"There was this curtain of black smoke that stretched across the island, basically," Clinton recalled in a wide-ranging interview with CNN's Chris Cuomo that aired Sunday, the 15th anniversary of the 9/11 attacks. "Occasionally it would be broken by a firefighter coming out. I remember one image so indelibly, dragging his ax. It was as close to a depiction of hell that I've ever personally seen ... The loss of life was so overwhelming."

Throughout her presidential campaign, Clinton has often talked about what it was like to be a U.S. senator from New York during the 9/11 attacks and how she personally lobbied President George W. Bush to get $20 billion in aid for New York.

"It was a great moment of national unity," she told Cuomo.

And probably a stark contrast to today's divisive presidential campaign. The interview was taped before Clinton told donors in New York on Friday that "half" of Donald Trump's supporters could fit in a "basket of deplorables," a comment the Trump campaign seized on and one she said Saturday that she regretted.

On Sunday, both Clinton and Trump attended a 9/11 memorial ceremony at Ground Zero. Clinton left the ceremony early after her campaign said she was "overheated."

In her interview with Cuomo, Clinton didn't shy away from attacking her opponent on foreign policy. She called Trump's projection of strength "phony."

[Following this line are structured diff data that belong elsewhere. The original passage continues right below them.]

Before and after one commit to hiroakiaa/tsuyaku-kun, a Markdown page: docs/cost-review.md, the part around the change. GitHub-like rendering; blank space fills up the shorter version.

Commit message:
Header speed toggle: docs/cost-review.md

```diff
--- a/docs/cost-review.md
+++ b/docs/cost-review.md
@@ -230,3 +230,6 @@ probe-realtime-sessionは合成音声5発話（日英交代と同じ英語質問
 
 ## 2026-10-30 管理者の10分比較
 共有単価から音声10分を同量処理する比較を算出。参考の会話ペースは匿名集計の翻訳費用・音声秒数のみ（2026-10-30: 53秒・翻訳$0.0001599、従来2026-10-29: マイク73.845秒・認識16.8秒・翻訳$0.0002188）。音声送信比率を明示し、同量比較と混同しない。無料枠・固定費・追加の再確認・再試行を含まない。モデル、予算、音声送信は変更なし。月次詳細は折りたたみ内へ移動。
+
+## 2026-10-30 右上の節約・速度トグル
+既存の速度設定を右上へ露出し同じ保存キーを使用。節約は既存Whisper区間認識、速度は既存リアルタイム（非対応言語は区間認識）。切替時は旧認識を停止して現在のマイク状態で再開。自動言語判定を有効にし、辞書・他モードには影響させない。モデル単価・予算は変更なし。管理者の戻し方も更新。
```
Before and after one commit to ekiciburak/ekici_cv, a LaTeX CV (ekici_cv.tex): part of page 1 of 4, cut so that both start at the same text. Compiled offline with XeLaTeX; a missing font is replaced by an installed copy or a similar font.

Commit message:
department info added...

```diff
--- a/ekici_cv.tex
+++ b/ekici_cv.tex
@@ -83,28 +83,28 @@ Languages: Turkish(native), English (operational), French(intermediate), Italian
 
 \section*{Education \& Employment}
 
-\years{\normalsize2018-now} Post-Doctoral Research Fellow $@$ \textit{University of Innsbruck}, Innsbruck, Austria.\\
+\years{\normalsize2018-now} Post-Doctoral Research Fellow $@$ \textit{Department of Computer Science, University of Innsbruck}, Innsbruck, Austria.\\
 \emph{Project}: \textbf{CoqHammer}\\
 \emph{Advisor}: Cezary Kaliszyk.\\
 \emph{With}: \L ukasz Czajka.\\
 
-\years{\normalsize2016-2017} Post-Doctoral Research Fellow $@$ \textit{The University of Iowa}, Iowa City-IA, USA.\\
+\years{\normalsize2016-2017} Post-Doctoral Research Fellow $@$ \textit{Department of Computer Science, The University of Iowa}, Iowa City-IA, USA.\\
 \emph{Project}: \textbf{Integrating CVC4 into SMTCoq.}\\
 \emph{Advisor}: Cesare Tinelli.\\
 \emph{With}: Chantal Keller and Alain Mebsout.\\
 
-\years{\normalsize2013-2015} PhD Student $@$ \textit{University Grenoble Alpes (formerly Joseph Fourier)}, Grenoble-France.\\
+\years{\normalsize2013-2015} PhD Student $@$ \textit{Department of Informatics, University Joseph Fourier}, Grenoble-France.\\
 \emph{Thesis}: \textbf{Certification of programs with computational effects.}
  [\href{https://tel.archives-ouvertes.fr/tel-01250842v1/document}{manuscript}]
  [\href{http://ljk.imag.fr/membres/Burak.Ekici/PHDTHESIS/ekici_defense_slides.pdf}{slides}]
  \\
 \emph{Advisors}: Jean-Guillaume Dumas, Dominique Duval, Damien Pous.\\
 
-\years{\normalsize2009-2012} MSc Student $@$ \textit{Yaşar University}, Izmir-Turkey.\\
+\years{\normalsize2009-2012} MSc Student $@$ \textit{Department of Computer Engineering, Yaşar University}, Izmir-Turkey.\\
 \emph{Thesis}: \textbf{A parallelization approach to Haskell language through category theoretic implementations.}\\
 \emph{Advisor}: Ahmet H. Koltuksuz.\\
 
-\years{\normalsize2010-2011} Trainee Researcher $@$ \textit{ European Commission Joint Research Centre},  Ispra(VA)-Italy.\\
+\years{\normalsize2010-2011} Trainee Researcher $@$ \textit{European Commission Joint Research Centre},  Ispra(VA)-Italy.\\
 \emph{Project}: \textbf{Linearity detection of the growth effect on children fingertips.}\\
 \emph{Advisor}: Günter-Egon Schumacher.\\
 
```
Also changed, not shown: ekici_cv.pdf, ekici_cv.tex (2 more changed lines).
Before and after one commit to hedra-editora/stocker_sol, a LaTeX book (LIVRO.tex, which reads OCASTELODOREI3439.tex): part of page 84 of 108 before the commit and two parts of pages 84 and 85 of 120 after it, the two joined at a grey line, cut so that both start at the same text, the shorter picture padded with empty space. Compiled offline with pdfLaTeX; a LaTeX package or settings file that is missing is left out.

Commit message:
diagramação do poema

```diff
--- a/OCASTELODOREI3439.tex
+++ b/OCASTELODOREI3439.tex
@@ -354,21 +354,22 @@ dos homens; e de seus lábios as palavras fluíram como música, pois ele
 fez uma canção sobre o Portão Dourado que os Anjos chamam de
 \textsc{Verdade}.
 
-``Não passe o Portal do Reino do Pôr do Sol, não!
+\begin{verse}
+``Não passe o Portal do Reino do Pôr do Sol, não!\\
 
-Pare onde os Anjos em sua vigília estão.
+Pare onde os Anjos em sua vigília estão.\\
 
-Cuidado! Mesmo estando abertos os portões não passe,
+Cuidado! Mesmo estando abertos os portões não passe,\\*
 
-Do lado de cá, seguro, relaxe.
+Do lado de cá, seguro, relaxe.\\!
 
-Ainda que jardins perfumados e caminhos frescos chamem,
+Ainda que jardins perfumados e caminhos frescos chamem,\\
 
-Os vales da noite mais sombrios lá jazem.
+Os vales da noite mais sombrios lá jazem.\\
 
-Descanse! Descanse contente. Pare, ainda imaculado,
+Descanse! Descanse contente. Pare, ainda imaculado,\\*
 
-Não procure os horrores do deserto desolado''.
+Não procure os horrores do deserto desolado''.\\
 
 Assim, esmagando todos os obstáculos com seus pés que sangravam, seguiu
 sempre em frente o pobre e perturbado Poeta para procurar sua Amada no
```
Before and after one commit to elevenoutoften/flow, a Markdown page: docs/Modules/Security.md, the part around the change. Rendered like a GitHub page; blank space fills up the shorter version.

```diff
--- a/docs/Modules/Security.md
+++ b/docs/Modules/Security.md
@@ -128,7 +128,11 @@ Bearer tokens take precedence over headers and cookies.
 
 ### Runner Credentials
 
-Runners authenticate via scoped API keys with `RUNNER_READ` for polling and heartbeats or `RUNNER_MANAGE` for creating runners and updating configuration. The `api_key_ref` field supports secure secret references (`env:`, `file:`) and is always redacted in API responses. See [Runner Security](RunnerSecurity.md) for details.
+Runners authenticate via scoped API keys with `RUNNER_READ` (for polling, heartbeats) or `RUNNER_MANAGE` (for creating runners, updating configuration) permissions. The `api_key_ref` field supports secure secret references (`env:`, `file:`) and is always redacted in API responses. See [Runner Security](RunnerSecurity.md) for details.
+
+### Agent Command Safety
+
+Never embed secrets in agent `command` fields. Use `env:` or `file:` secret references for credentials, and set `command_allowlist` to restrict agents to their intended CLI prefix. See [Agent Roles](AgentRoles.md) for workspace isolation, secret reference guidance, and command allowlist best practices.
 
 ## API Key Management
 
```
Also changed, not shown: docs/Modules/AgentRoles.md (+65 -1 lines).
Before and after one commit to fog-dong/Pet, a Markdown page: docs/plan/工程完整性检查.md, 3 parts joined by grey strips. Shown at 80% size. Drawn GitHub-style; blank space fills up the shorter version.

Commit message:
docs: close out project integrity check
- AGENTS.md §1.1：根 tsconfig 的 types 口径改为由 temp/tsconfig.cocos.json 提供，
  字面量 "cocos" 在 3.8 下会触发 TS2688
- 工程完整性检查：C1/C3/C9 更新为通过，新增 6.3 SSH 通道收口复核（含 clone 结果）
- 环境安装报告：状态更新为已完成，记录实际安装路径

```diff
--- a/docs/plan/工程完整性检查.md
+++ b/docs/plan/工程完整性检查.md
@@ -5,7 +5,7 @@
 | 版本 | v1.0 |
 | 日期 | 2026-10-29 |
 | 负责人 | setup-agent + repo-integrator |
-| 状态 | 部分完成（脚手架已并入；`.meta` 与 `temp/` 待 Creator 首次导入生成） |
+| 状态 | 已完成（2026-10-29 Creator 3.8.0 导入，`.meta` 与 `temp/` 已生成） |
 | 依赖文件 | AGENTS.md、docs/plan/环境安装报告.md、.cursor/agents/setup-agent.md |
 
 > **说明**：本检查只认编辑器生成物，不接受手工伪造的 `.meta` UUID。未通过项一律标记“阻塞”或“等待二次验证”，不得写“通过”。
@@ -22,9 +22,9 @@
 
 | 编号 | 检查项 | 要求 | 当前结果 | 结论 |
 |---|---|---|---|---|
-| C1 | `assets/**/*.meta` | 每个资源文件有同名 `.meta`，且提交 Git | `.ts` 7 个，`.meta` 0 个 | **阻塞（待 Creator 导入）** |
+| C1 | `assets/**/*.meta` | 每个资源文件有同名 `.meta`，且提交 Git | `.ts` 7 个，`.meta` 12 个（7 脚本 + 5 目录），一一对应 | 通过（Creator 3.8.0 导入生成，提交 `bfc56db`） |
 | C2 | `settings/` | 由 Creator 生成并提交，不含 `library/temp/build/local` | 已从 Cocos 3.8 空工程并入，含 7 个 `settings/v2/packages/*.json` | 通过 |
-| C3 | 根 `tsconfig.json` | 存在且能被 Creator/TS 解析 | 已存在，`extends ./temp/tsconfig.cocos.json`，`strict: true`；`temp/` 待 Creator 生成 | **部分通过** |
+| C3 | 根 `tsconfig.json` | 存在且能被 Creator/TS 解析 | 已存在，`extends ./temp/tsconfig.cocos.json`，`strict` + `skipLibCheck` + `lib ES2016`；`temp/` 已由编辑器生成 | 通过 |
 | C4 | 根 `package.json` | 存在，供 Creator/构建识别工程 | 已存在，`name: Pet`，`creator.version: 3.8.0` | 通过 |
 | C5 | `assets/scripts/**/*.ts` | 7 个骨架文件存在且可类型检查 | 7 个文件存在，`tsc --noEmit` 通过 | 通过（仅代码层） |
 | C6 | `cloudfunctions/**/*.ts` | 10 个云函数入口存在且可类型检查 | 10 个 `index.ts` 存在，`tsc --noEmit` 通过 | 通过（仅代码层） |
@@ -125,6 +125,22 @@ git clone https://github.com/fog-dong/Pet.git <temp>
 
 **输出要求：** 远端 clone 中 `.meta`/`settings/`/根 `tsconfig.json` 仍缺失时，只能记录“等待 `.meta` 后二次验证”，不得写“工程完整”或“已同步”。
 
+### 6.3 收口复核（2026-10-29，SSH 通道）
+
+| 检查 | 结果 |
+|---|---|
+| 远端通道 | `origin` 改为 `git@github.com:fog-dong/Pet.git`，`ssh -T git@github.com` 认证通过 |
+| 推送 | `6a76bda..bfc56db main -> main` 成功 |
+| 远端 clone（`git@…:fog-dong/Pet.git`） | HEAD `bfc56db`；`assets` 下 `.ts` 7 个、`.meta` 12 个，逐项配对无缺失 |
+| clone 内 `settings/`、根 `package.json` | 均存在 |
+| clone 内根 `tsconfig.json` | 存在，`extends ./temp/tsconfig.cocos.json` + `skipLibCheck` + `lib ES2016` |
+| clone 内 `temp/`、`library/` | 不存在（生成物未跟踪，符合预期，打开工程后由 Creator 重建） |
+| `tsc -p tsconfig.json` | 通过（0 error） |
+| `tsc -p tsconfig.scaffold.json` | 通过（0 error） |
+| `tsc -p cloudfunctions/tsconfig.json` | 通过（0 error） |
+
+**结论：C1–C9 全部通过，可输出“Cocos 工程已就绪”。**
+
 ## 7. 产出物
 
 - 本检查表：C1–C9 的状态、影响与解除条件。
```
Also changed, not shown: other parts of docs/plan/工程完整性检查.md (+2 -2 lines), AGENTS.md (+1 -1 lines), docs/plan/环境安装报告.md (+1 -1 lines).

"Well, there's phony strength and there's real strength," Clinton said in a response to a question about whether people gravitate toward Trump because of his perceived strength. "And it's phony strength to not know what you're talking about and to make outrageous statements that will make our job harder. Real strength is leveling with the American people."

She said Trump is "conveying several perceptions around the world that are quite damaging." She had strong words for his praising of authoritarian leaders, including former Iraqi president Saddam Hussein and Russian President Vladimir Putin, for example, saying it sets a tone that America is willing to give a pass to aggressive behavior. And she said his controversial comments about Muslims — such as his proposal to temporarily ban them from the United States — "plays right into" the hands of the Islamic State militant group.

"We're going to have to undo the damage he's already done in this campaign," Clinton said.